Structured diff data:
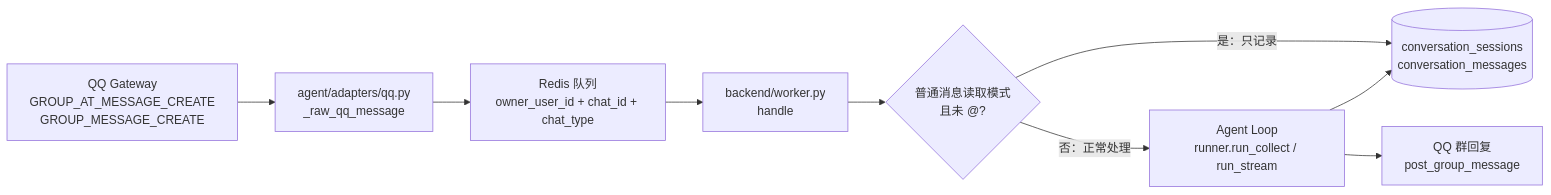
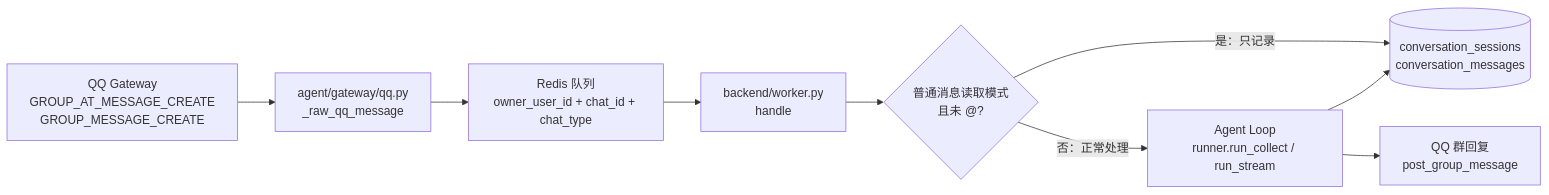
Before and after one commit to Coffeiz/Gugu-web: the diagram in docs/agent/21-群聊消息架构.md, drawn with Mermaid. The commit also changed other lines of this file and 123 other files, not shown here.

````diff
--- a/docs/agent/21-群聊消息架构.md
+++ b/docs/agent/21-群聊消息架构.md
@@ -47,16 +47,16 @@
 ```mermaid
 flowchart LR
   QQ[QQ Gateway\nGROUP_AT_MESSAGE_CREATE\nGROUP_MESSAGE_CREATE]
-  GW[agent/adapters/qq.py\n_raw_qq_message]
+  GW[agent/gateway/qq.py\n_raw_qq_message]
   Q[Redis 队列\nowner_user_id + chat_id + chat_type]
   W[backend/worker.py\nhandle]
   P{普通消息读取模式\n且未 @?}
   DB[(conversation_sessions\nconversation_messages)]
   L[Agent Loop\nrunner.run_collect / run_stream]
   SEND[QQ 群回复\npost_group_message]
 
   QQ --> GW --> Q --> W --> P
   P -- 是：只记录 --> DB
   P -- 否：正常处理 --> L --> DB
   L --> SEND
 ```
````
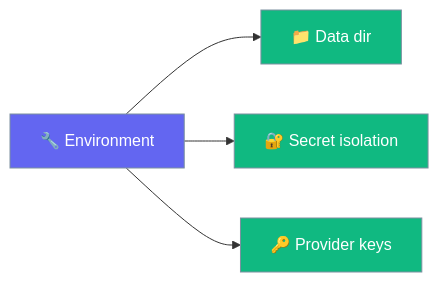
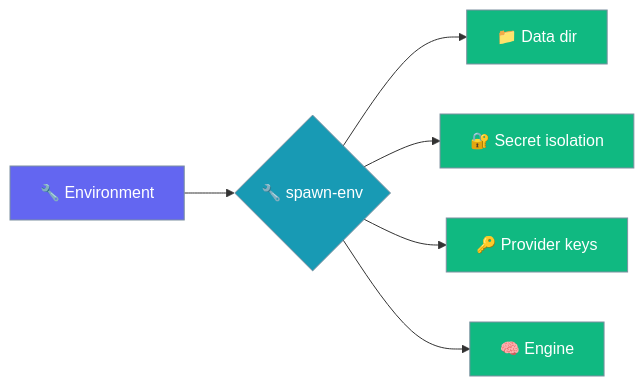
The first of 3 diagrams in docs/features/desktop/environment-variables.mdx (MervinPraison/PraisonAIDocs), drawn with Mermaid before and after one commit. The commit also changed other lines of this file and 1 other file, not shown here.

First line of the commit message:
docs(desktop): document engine spawn-env isolation (fixes #3500)

````diff
--- a/docs/features/desktop/environment-variables.mdx
+++ b/docs/features/desktop/environment-variables.mdx
@@ -21,12 +21,16 @@
 ```mermaid
 graph LR
-    Env[🔧 Environment] --> Data[📁 Data dir]
-    Env --> Secrets[🔐 Secret isolation]
-    Env --> Keys[🔑 Provider keys]
+    Env[🔧 Environment] --> Spawn{🔧 spawn-env}
+    Spawn --> Data[📁 Data dir]
+    Spawn --> Secrets[🔐 Secret isolation]
+    Spawn --> Keys[🔑 Provider keys]
+    Spawn --> Engine[🧠 Engine]
 
     classDef env fill:#6366F1,stroke:#7C90A0,color:#fff
+    classDef mid fill:#189AB4,stroke:#7C90A0,color:#fff
     classDef out fill:#10B981,stroke:#7C90A0,color:#fff
 
     class Env env
-    class Data,Secrets,Keys out
+    class Spawn mid
+    class Data,Secrets,Keys,Engine out
 ```
````
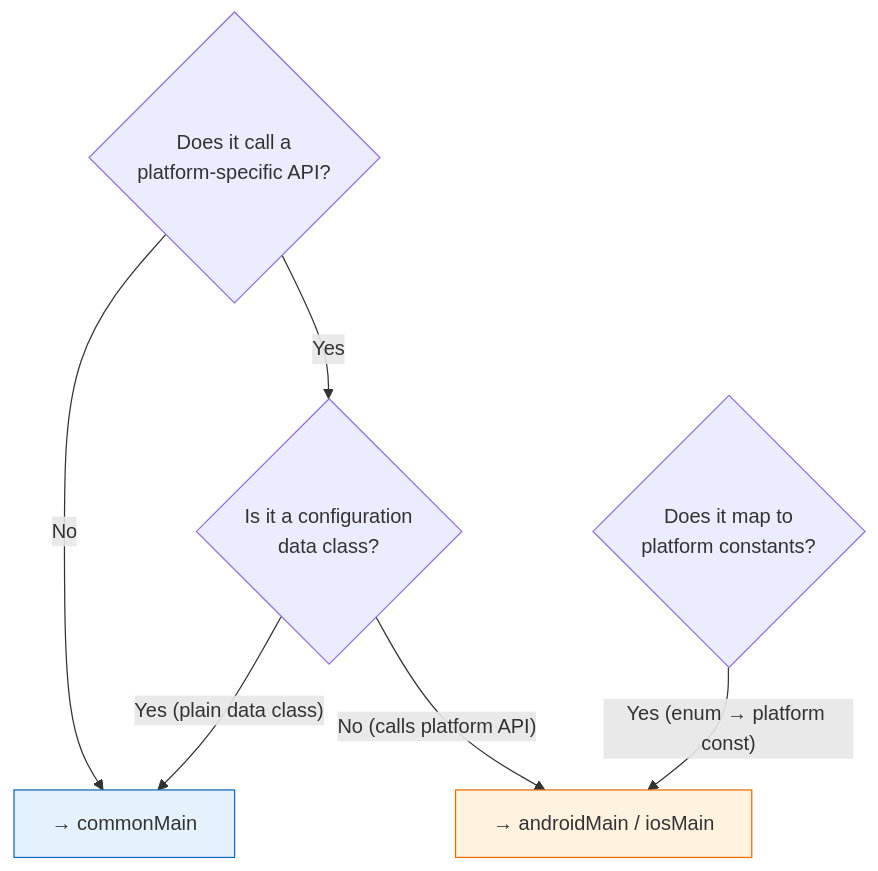
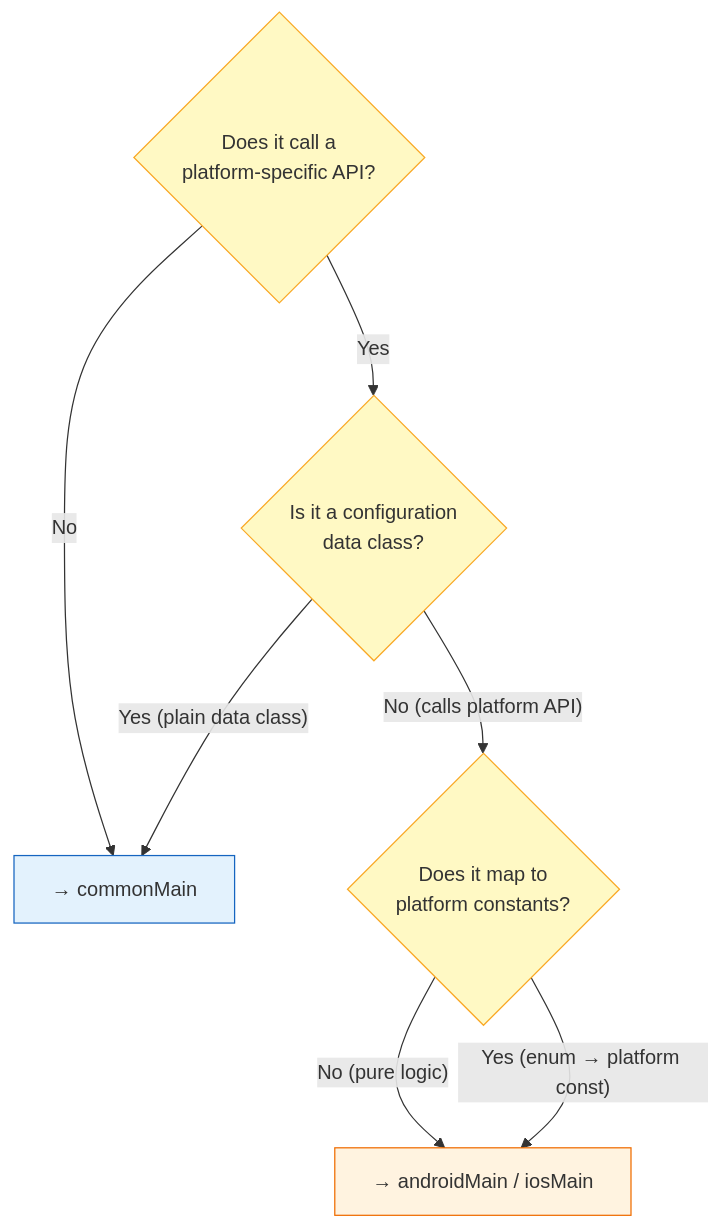
Before and after one commit to DanCrRdz93/core-data-platform: the diagram in docs/diagrams/mmd/04b-decision-rules.mmd, drawn with Mermaid. The commit also changed 18 other files, not shown here.

Commit message:
upgrade diagrams

```diff
--- a/docs/diagrams/mmd/04b-decision-rules.mmd
+++ b/docs/diagrams/mmd/04b-decision-rules.mmd
@@ -1,16 +1,20 @@
 flowchart TD
     Q1{"Does it call a<br/>platform-specific API?"}
     Q2{"Is it a configuration<br/>data class?"}
     Q3{"Does it map to<br/>platform constants?"}
 
     COMMON["→ commonMain"]
     PLATFORM["→ androidMain / iosMain"]
 
     Q1 -->|No| COMMON
     Q1 -->|Yes| Q2
     Q2 -->|"Yes (plain data class)"| COMMON
-    Q2 -->|"No (calls platform API)"| PLATFORM
+    Q2 -->|"No (calls platform API)"| Q3
+    Q3 -->|"No (pure logic)"| PLATFORM
     Q3 -->|"Yes (enum → platform const)"| PLATFORM
 
     style COMMON fill:#e3f2fd,stroke:#1565c0
     style PLATFORM fill:#fff3e0,stroke:#ef6c00
+    style Q1 fill:#fff9c4,stroke:#f9a825
+    style Q2 fill:#fff9c4,stroke:#f9a825
+    style Q3 fill:#fff9c4,stroke:#f9a825
```
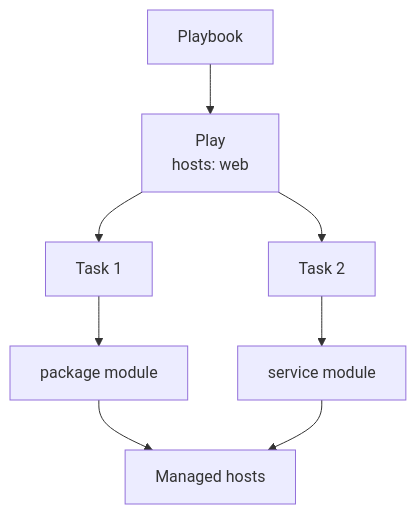
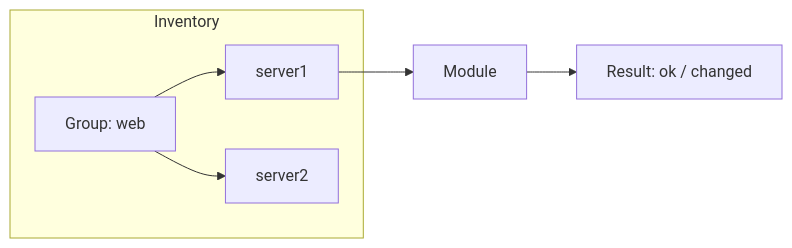
Before and after one commit to Ansible-workshop-ch/bootcamp: the first of 2 diagrams in module02/inventory-and-idempotency.md, drawn with Mermaid. The commit also changed other lines of this file and 1 other file, not shown here.

````diff
--- a/module02/inventory-and-idempotency.md
+++ b/module02/inventory-and-idempotency.md
@@ -53,8 +40,9 @@
 ```mermaid
-flowchart TD
-    PB[Playbook] --> PL[Play<br/>hosts: web]
-    PL --> T1[Task 1] --> M1[package module]
-    PL --> T2[Task 2] --> M2[service module]
-    M1 --> Hosts[Managed hosts]
-    M2 --> Hosts
+flowchart LR
+    subgraph INV[Inventory]
+        G[Group: web] --> H1[server1]
+        G --> H2[server2]
+    end
+    H1 --> M[Module]
+    M --> R[Result: ok / changed]
 ```
````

| Instructions for the task |
Pull every line holding "flowchart" out of the records.

| Exercise solution |
 flowchart LR
 flowchart TD
-flowchart TD
+flowchart LR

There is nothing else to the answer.